Exercise: Scan the entries below for the string "from" and copy every line where it turns up.
── Task data ──
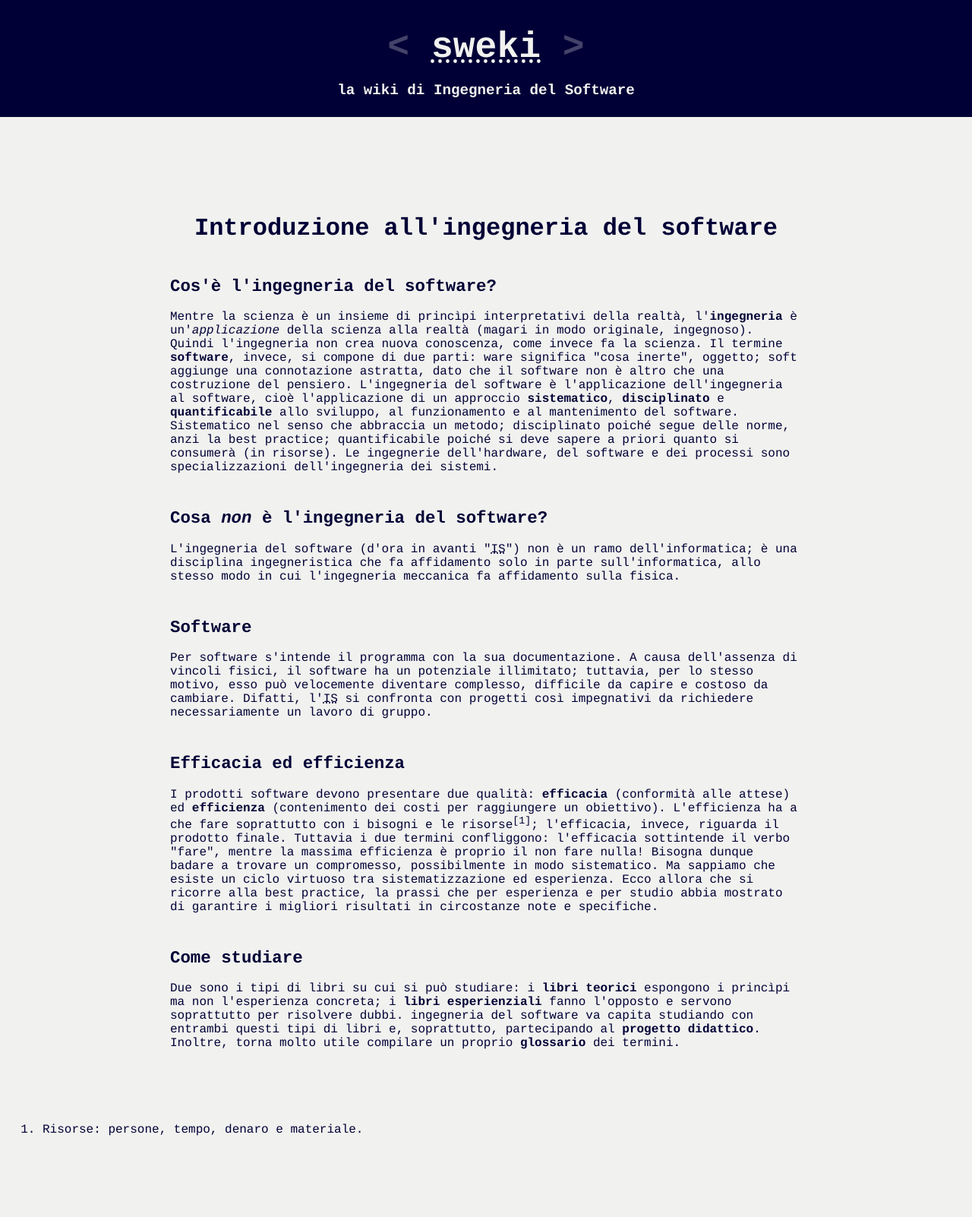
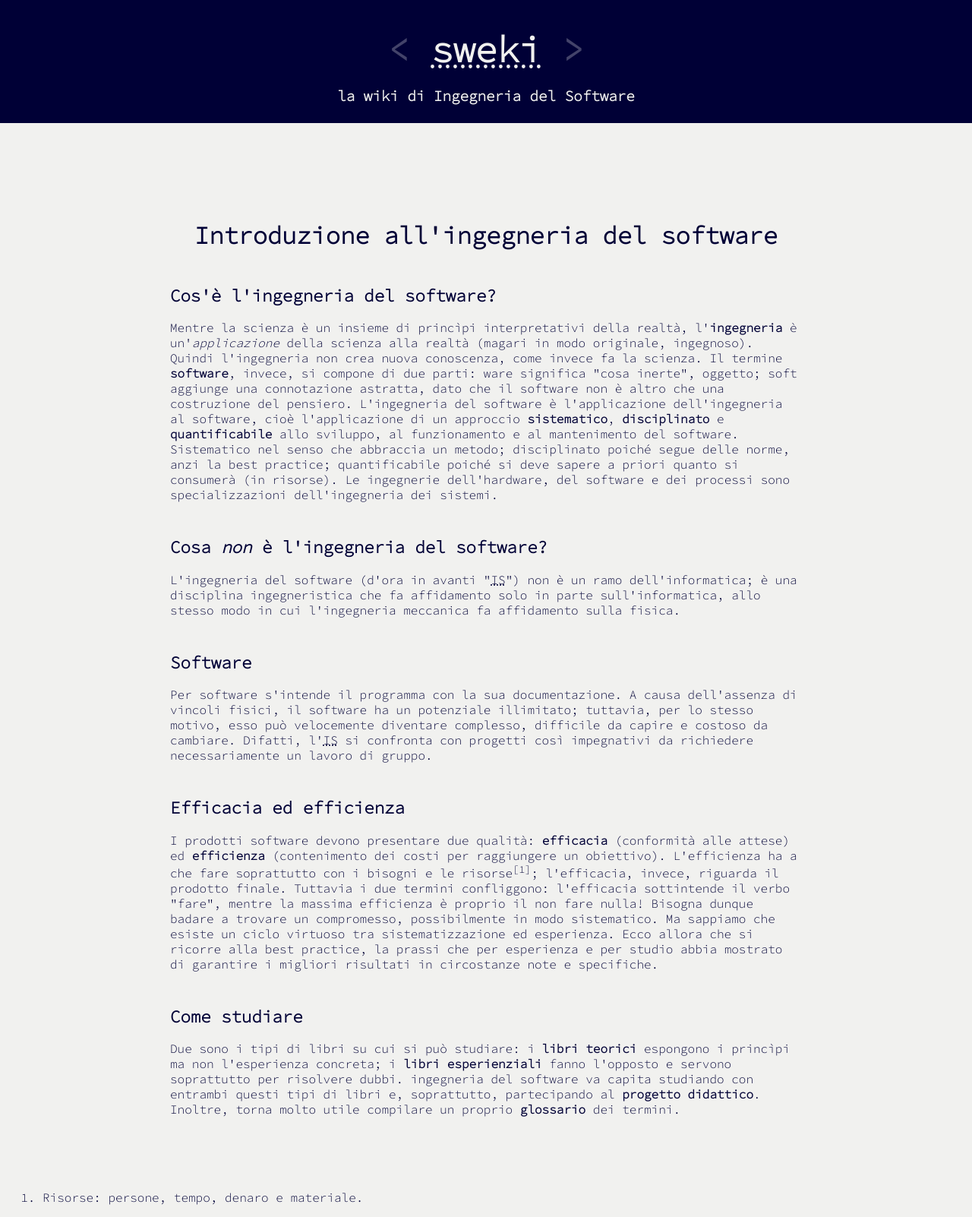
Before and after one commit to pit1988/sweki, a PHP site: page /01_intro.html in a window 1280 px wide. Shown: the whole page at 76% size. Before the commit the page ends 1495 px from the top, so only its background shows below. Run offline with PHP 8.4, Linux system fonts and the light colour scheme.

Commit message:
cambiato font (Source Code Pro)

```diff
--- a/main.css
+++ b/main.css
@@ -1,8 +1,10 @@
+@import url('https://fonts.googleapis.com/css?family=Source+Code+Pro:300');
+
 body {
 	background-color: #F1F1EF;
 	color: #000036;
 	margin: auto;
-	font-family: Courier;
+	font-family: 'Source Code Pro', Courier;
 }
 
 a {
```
───
── Task data ──
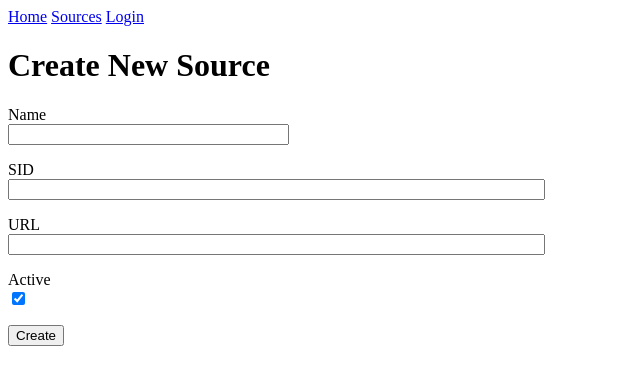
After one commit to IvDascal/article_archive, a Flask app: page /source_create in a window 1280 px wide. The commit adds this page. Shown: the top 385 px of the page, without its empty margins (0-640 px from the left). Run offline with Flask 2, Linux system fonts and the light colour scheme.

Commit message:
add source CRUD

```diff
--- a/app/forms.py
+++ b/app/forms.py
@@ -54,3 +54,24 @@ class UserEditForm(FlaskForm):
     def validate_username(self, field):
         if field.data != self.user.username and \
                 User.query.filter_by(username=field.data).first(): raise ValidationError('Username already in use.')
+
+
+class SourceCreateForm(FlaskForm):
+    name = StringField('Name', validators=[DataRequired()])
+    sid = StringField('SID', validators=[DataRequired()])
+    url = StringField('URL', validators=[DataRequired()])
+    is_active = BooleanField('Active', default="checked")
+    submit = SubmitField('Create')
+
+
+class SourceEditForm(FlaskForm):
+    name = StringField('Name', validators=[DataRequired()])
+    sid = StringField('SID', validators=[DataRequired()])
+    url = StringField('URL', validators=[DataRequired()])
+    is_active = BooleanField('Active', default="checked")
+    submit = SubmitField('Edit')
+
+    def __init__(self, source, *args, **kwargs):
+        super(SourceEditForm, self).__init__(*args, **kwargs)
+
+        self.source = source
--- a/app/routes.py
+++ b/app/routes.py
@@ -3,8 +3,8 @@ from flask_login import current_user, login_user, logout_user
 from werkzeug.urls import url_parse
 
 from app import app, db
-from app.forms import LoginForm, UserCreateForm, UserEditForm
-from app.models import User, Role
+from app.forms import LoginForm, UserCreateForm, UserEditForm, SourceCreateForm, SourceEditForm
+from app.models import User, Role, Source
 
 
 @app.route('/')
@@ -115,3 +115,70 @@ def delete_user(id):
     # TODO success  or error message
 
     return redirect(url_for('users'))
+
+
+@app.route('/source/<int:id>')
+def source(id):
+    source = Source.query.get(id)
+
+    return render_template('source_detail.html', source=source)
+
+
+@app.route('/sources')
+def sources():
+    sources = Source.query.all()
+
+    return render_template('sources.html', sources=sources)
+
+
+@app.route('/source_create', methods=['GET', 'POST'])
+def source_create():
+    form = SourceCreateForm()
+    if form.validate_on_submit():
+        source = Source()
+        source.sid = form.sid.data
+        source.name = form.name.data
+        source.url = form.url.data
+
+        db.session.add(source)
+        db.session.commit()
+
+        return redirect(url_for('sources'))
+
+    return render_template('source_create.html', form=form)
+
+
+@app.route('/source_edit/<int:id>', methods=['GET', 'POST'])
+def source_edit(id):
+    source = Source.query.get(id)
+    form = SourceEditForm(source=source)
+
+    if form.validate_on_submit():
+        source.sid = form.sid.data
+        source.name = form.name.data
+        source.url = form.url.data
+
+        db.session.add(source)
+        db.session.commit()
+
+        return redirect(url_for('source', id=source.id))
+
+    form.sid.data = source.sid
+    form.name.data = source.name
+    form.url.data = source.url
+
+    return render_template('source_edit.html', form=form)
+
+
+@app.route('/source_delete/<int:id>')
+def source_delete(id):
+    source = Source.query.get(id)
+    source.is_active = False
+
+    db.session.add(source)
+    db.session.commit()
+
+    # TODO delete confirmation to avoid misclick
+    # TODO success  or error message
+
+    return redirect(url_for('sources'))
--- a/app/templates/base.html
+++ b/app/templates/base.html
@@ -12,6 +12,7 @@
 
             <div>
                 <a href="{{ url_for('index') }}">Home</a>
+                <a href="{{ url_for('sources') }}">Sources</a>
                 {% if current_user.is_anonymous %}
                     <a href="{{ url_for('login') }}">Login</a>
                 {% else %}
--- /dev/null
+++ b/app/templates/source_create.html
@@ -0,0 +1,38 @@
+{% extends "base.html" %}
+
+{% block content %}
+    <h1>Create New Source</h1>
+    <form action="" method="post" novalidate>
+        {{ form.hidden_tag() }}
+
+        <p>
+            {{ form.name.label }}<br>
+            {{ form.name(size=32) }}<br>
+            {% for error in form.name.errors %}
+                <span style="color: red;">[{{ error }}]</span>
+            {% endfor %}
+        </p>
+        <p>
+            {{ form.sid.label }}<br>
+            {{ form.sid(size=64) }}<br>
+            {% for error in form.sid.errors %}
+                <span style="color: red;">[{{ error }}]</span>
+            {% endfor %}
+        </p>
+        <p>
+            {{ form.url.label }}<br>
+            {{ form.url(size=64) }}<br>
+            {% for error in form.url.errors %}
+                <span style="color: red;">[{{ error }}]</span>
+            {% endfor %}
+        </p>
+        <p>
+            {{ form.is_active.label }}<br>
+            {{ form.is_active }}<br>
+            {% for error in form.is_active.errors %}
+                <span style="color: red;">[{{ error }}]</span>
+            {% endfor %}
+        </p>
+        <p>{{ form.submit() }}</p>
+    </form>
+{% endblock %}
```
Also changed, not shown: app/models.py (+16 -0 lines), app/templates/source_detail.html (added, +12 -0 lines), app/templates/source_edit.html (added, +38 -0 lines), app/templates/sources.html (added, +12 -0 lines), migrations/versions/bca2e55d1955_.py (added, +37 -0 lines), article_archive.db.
───
Task response:
Before and after one commit to pit1988/sweki, a PHP site: page /01_intro.html in a window 1280 px wide. Shown: the whole page at 76% size. Before the commit the page ends 1495 px from the top, so only its background shows below. Run offline with PHP 8.4, Linux system fonts and the light colour scheme.
After one commit to IvDascal/article_archive, a Flask app: page /source_create in a window 1280 px wide. The commit adds this page. Shown: the top 385 px of the page, without its empty margins (0-640 px from the left). Run offline with Flask 2, Linux system fonts and the light colour scheme.
@@ -3,8 +3,8 @@ from flask_login import current_user, login_user, logout_user
 from werkzeug.urls import url_parse
 from app import app, db
-from app.forms import LoginForm, UserCreateForm, UserEditForm
-from app.models import User, Role
+from app.forms import LoginForm, UserCreateForm, UserEditForm, SourceCreateForm, SourceEditForm
+from app.models import User, Role, Source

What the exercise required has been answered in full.